### AIM OF THE EXERCISE
After finding the line that contains "The last was saved 8 s later.", give again that line and each one following it, exactly, until the records end.

──────

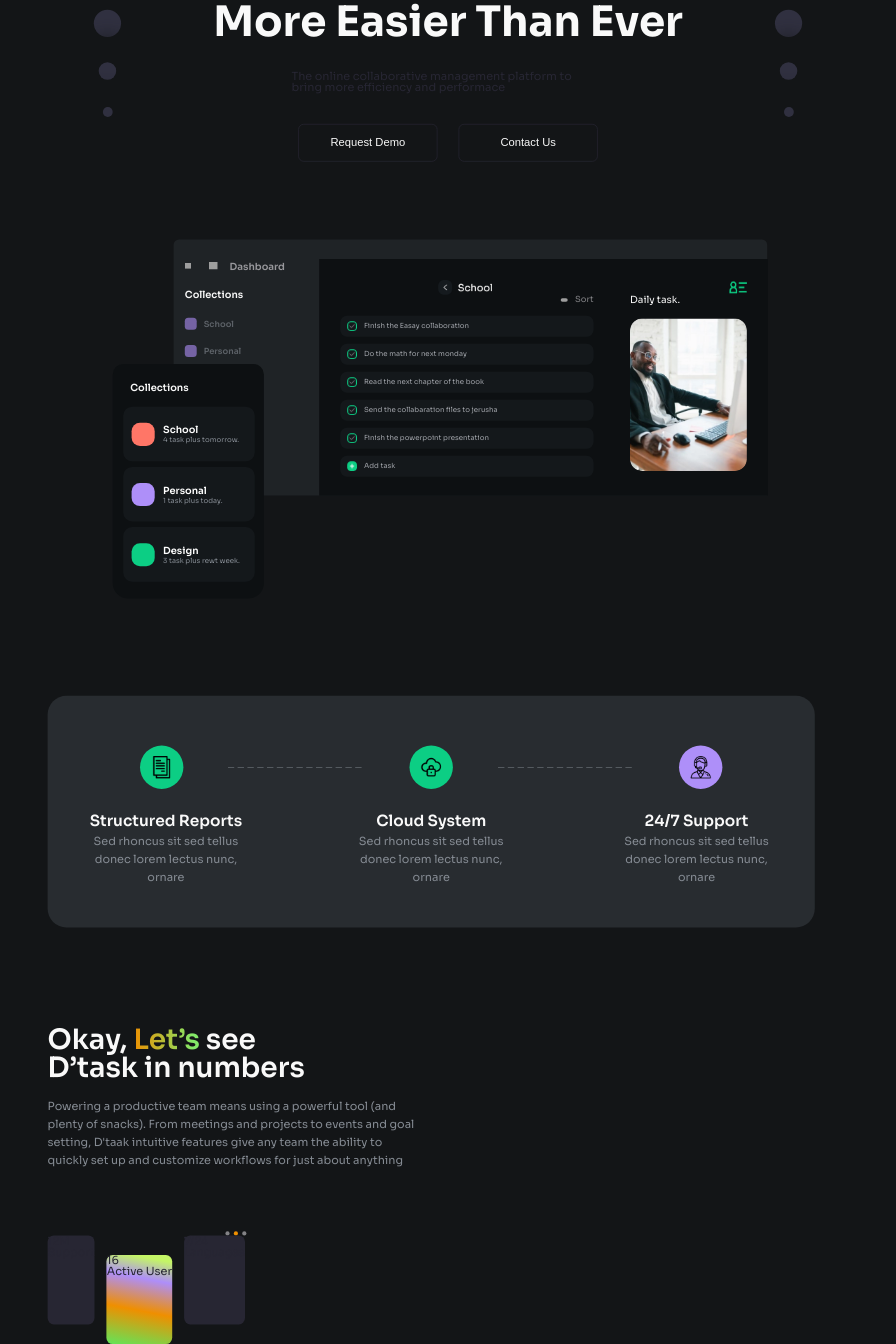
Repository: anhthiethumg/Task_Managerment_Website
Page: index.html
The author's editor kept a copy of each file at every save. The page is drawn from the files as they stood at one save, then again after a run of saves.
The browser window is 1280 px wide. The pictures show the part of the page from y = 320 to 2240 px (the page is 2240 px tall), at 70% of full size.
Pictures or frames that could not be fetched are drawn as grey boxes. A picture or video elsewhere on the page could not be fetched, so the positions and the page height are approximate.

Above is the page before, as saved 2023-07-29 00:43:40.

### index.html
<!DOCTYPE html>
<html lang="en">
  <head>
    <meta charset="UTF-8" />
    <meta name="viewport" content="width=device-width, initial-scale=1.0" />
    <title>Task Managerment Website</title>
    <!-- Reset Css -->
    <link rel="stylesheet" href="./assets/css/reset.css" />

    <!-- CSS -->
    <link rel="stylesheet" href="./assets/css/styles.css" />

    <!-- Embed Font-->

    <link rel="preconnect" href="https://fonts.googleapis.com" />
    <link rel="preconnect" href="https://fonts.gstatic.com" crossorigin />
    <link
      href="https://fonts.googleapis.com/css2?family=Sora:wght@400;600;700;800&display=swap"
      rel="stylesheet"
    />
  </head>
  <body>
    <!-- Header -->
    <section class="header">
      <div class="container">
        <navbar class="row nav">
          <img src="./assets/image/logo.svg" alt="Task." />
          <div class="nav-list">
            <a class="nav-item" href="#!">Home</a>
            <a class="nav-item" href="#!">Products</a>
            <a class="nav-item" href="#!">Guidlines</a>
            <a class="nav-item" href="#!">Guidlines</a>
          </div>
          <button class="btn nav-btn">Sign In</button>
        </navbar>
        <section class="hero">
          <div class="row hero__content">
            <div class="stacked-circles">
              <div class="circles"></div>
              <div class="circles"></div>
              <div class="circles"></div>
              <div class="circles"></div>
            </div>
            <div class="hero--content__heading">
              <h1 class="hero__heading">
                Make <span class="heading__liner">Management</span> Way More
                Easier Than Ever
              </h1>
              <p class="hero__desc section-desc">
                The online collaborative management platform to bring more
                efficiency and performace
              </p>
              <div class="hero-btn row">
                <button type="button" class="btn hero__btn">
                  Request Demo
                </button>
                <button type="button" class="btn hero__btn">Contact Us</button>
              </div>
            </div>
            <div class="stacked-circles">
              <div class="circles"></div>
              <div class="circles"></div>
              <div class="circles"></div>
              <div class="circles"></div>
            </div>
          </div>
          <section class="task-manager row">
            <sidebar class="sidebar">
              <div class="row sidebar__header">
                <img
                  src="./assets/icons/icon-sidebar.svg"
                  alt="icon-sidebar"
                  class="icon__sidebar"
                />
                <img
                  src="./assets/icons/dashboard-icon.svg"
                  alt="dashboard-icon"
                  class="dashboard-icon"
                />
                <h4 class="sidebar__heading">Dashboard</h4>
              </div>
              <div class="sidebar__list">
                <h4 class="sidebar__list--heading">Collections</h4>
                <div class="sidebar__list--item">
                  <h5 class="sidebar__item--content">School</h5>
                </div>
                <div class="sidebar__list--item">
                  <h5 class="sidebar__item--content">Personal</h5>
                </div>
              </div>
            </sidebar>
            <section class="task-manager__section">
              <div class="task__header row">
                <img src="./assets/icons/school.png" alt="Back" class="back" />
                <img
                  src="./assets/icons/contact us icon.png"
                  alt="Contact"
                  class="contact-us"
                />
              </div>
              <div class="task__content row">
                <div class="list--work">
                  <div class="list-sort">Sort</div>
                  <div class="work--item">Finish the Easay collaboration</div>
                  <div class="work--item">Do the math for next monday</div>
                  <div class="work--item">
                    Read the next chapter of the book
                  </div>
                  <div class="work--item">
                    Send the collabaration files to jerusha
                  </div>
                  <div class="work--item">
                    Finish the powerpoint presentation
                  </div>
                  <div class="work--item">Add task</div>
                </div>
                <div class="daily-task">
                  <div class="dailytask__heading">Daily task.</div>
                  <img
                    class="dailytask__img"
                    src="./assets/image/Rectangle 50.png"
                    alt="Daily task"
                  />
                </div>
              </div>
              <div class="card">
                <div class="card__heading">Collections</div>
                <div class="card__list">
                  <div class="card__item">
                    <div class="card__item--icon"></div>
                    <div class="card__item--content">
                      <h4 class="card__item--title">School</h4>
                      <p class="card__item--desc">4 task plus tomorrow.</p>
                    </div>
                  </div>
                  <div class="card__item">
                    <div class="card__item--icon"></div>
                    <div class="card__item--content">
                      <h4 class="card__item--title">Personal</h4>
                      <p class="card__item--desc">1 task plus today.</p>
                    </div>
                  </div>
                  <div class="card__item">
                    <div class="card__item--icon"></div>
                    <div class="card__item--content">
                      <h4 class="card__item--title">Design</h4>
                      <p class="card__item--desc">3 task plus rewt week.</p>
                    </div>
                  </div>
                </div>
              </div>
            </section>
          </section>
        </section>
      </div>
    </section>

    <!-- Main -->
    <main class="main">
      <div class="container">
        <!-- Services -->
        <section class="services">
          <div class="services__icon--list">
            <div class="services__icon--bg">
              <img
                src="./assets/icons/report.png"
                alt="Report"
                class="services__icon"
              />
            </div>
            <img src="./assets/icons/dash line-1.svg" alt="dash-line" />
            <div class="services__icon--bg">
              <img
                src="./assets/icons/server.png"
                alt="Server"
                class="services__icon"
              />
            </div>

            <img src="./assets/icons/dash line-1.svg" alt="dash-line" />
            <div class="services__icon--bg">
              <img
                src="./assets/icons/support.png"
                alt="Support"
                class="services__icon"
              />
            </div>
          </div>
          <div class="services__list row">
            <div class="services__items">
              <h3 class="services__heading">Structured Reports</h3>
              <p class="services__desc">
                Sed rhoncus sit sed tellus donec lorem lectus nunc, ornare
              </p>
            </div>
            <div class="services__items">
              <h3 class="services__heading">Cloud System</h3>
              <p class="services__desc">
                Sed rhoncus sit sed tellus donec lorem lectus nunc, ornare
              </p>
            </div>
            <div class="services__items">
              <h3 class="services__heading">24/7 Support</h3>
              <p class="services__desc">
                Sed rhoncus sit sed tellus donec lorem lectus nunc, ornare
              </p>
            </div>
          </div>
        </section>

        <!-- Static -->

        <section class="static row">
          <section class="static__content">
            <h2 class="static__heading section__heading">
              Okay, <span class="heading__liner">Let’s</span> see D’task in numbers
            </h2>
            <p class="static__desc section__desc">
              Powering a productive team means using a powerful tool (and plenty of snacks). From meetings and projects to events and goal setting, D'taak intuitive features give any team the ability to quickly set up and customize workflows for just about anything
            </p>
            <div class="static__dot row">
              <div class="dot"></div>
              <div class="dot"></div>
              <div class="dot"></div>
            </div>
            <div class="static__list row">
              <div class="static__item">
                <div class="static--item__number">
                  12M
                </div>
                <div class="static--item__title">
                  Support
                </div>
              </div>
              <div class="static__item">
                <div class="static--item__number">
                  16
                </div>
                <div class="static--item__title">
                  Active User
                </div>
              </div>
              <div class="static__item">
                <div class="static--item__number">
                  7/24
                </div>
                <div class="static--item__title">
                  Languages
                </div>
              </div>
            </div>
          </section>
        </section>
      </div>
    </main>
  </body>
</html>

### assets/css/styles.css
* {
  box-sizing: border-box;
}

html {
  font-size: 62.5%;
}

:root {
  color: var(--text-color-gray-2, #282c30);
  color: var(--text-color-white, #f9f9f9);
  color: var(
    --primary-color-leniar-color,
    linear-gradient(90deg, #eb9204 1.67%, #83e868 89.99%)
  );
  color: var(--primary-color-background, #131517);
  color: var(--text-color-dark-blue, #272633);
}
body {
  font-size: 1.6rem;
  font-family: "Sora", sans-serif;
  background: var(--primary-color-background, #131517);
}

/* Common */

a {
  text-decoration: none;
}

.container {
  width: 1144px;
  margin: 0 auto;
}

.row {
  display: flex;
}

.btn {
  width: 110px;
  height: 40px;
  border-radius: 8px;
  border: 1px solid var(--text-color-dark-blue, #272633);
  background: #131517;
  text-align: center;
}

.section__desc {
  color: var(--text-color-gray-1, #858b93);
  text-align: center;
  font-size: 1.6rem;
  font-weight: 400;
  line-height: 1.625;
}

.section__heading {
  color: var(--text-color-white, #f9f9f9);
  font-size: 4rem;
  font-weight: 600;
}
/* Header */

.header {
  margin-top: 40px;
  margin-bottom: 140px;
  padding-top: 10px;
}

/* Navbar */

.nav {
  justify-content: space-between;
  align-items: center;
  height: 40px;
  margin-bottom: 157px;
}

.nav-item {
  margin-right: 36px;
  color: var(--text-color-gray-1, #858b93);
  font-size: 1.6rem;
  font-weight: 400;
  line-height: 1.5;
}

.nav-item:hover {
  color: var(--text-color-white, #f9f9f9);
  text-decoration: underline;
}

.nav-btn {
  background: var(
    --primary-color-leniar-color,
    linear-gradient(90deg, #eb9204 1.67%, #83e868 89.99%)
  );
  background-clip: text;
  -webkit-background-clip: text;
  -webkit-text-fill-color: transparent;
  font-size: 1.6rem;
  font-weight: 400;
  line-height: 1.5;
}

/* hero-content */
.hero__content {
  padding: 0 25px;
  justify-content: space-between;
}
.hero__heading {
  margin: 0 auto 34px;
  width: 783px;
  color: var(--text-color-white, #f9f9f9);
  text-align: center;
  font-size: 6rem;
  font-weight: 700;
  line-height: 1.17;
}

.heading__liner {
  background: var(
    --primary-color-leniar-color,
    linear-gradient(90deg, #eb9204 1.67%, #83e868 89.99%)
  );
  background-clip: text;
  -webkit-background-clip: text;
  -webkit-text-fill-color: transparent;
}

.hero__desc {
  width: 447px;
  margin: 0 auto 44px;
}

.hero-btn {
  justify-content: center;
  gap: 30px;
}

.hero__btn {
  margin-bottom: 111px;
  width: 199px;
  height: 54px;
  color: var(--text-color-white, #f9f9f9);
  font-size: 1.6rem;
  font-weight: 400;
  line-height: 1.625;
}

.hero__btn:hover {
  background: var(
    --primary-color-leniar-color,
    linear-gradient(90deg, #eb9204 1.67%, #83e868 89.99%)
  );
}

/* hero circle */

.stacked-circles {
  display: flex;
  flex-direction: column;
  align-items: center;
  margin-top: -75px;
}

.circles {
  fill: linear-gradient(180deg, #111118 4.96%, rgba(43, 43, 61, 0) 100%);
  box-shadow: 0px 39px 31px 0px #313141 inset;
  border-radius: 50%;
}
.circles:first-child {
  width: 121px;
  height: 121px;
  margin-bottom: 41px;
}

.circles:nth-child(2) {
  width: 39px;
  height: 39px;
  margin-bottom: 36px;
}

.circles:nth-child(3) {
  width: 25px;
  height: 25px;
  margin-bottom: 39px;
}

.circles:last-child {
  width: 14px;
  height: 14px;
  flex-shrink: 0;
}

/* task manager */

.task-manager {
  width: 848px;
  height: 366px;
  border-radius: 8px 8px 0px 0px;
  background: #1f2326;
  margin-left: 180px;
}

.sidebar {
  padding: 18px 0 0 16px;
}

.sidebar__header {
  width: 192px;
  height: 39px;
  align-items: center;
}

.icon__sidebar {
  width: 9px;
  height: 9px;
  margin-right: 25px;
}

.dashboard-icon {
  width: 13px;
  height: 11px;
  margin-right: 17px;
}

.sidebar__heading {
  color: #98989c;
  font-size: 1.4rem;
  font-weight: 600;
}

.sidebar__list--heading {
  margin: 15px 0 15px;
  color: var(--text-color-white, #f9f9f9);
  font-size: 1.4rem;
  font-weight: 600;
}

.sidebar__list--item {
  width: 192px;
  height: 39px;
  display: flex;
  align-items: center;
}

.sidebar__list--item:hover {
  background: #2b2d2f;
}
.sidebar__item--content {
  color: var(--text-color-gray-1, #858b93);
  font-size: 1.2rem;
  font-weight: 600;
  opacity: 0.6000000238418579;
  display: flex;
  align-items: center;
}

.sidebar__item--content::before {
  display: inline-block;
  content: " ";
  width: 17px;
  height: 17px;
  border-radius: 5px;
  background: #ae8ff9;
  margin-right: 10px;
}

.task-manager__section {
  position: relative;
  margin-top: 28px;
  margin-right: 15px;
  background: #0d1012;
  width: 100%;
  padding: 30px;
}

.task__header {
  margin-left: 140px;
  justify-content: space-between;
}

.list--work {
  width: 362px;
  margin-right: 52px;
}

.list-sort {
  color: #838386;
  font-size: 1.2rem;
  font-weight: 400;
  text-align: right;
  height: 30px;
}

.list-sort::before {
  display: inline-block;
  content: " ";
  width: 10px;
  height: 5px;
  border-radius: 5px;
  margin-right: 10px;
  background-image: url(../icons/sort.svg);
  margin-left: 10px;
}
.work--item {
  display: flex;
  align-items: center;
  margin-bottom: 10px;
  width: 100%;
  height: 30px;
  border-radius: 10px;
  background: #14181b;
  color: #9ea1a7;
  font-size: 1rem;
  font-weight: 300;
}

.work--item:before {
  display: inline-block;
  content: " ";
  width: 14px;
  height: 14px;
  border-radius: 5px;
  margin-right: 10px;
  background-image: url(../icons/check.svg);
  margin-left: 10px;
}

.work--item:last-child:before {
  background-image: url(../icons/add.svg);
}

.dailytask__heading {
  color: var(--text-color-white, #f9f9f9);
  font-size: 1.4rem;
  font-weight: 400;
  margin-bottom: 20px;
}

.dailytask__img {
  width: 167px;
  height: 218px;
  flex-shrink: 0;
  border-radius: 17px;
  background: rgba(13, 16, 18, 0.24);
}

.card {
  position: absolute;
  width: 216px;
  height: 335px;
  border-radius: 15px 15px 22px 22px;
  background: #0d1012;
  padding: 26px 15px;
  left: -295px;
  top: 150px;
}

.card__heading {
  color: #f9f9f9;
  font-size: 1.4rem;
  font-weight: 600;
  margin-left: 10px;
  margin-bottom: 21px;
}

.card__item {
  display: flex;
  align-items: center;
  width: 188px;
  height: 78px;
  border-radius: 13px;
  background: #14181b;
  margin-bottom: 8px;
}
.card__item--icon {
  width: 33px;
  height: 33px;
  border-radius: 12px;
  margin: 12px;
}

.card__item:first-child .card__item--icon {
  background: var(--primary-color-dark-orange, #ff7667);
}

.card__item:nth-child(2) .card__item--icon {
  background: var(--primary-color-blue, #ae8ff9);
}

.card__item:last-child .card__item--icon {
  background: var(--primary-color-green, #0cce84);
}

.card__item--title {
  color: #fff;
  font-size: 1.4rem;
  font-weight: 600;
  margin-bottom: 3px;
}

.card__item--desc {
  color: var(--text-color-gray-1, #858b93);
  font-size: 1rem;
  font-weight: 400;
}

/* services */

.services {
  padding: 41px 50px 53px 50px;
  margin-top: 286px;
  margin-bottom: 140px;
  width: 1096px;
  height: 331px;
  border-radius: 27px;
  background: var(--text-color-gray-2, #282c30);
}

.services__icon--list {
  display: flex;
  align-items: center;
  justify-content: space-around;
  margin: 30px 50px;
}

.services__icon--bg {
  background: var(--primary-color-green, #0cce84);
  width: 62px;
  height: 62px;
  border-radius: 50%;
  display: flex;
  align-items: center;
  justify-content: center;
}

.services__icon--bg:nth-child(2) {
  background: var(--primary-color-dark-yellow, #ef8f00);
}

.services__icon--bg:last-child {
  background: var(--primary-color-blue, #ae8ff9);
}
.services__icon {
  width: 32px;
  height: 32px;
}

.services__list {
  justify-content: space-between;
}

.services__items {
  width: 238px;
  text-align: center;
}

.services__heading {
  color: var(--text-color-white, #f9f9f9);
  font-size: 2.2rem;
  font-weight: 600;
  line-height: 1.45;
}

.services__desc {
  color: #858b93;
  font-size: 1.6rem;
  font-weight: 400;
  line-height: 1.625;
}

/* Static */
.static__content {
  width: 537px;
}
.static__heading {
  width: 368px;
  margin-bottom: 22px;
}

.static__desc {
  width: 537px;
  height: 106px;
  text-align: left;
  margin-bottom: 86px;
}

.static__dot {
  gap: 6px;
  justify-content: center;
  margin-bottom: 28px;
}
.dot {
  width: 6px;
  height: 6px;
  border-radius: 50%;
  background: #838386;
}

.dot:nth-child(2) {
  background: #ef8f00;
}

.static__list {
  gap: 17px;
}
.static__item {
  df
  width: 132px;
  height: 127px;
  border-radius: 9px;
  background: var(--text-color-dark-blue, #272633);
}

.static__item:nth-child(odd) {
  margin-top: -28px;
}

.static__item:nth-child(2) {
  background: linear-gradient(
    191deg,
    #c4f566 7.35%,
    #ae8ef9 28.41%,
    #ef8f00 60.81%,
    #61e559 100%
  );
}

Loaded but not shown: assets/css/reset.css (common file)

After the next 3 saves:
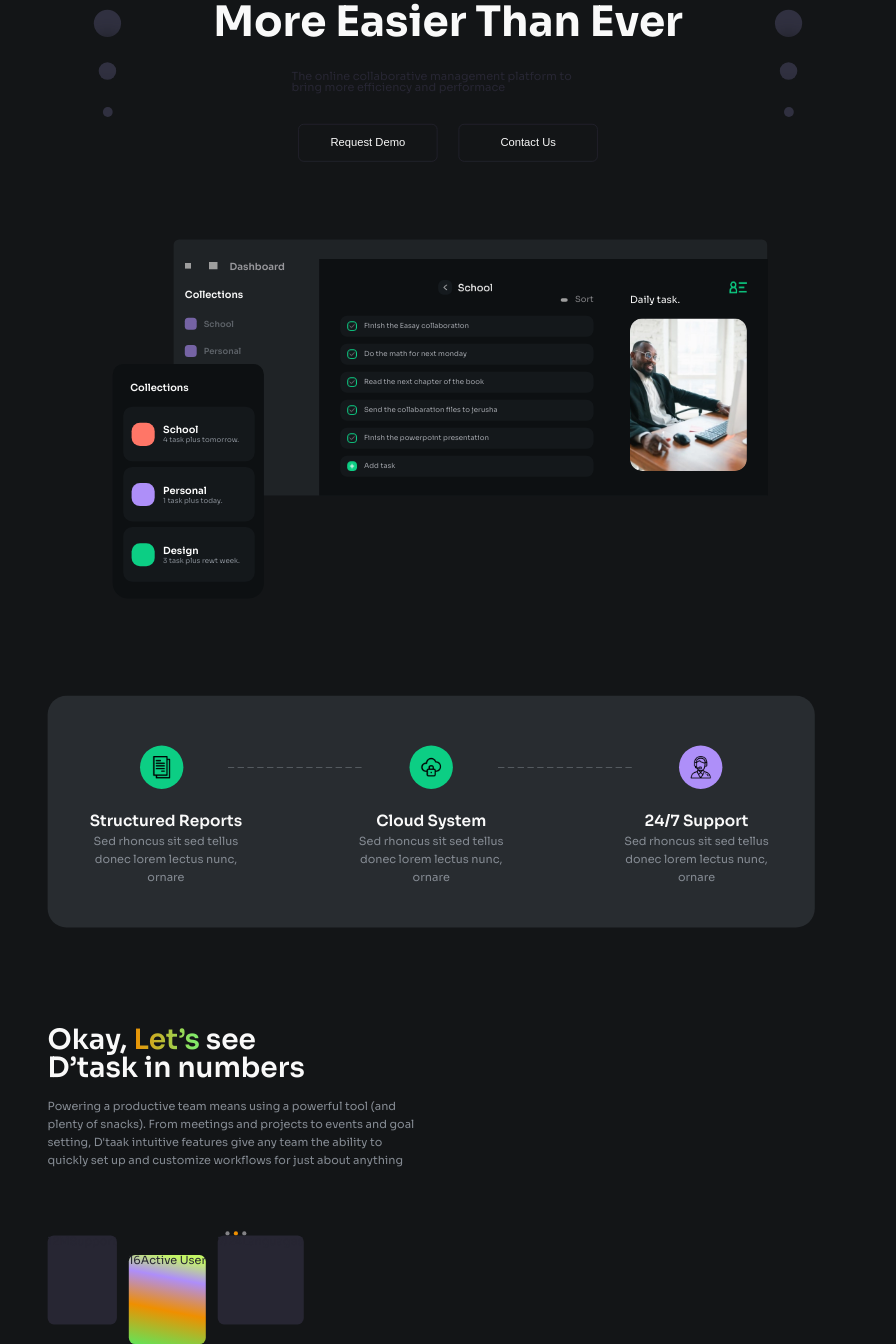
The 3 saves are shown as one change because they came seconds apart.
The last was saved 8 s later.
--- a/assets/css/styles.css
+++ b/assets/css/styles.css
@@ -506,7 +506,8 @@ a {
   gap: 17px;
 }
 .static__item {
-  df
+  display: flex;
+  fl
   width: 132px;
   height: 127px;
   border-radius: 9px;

──────

### ANSWER FOR THE TASK
The last was saved 8 s later.
--- a/assets/css/styles.css
+++ b/assets/css/styles.css
@@ -506,7 +506,8 @@ a {
   gap: 17px;
 }
 .static__item {
-  df
+  display: flex;
+  fl
   width: 132px;
   height: 127px;
   border-radius: 9px;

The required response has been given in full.